*Task brief*: Look through the data for the string "aCommonChinese". Copy every line where it is found.

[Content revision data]
***
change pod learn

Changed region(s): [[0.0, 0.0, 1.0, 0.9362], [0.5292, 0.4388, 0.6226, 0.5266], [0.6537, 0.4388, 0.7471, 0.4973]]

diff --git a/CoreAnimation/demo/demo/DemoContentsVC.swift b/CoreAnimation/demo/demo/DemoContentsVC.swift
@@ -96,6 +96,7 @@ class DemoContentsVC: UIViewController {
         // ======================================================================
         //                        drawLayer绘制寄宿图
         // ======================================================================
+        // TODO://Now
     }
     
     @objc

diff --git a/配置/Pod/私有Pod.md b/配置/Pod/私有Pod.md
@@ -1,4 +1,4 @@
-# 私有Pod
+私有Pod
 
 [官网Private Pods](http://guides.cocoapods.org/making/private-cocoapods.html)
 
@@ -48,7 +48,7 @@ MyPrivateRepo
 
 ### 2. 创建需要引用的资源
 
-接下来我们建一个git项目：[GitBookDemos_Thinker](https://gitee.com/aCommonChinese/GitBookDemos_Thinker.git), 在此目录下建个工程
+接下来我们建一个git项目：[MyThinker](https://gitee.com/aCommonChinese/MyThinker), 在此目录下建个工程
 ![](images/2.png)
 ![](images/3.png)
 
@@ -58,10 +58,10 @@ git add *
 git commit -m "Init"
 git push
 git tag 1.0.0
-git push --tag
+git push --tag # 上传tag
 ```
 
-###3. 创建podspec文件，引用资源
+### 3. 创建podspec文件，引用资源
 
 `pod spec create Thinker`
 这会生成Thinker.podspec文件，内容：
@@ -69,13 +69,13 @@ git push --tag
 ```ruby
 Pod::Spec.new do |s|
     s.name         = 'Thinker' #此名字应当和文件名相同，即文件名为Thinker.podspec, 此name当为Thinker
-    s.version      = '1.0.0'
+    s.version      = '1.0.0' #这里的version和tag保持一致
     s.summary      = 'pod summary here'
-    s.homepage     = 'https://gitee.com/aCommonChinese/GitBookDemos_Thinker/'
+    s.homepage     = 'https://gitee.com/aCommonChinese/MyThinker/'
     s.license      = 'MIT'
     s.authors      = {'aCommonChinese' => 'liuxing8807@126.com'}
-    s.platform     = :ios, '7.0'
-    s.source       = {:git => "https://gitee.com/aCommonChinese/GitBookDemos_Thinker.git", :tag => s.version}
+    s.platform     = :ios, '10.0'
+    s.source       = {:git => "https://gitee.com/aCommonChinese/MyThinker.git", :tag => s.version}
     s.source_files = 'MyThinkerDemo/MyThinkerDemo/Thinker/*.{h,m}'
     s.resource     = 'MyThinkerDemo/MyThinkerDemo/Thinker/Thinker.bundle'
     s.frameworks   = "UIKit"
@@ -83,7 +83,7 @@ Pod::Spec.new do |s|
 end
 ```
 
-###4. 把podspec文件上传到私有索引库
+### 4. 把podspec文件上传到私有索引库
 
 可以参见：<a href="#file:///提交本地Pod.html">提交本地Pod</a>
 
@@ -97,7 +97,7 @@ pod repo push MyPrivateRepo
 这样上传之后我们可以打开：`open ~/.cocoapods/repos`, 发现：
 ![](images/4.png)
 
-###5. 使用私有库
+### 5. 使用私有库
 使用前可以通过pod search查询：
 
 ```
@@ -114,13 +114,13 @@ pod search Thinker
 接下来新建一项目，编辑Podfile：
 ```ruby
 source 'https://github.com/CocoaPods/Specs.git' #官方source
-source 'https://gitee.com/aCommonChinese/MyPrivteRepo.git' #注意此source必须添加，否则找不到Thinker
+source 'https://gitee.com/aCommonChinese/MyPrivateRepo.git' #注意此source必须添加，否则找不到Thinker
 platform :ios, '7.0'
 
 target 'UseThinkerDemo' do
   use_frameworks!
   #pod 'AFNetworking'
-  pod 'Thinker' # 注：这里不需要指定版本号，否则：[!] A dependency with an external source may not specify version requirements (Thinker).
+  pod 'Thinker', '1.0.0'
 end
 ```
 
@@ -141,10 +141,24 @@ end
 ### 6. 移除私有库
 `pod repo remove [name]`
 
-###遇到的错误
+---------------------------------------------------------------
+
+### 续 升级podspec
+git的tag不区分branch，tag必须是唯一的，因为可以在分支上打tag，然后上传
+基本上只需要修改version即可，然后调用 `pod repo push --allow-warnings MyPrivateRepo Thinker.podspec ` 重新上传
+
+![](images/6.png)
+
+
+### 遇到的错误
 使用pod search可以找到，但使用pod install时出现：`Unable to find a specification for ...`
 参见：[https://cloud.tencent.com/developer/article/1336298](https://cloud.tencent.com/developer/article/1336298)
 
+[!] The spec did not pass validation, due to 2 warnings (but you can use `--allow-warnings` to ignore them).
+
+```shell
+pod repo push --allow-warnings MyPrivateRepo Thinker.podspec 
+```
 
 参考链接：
***
*Output for this exercise*:
-接下来我们建一个git项目：[GitBookDemos_Thinker](https://gitee.com/aCommonChinese/GitBookDemos_Thinker.git), 在此目录下建个工程
+接下来我们建一个git项目：[MyThinker](https://gitee.com/aCommonChinese/MyThinker), 在此目录下建个工程
-    s.homepage     = 'https://gitee.com/aCommonChinese/GitBookDemos_Thinker/'
+    s.homepage     = 'https://gitee.com/aCommonChinese/MyThinker/'
     s.authors      = {'aCommonChinese' => 'liuxing8807@126.com'}
-    s.source       = {:git => "https://gitee.com/aCommonChinese/GitBookDemos_Thinker.git", :tag => s.version}
+    s.source       = {:git => "https://gitee.com/aCommonChinese/MyThinker.git", :tag => s.version}
-source 'https://gitee.com/aCommonChinese/MyPrivteRepo.git' #注意此source必须添加，否则找不到Thinker
+source 'https://gitee.com/aCommonChinese/MyPrivateRepo.git' #注意此source必须添加，否则找不到Thinker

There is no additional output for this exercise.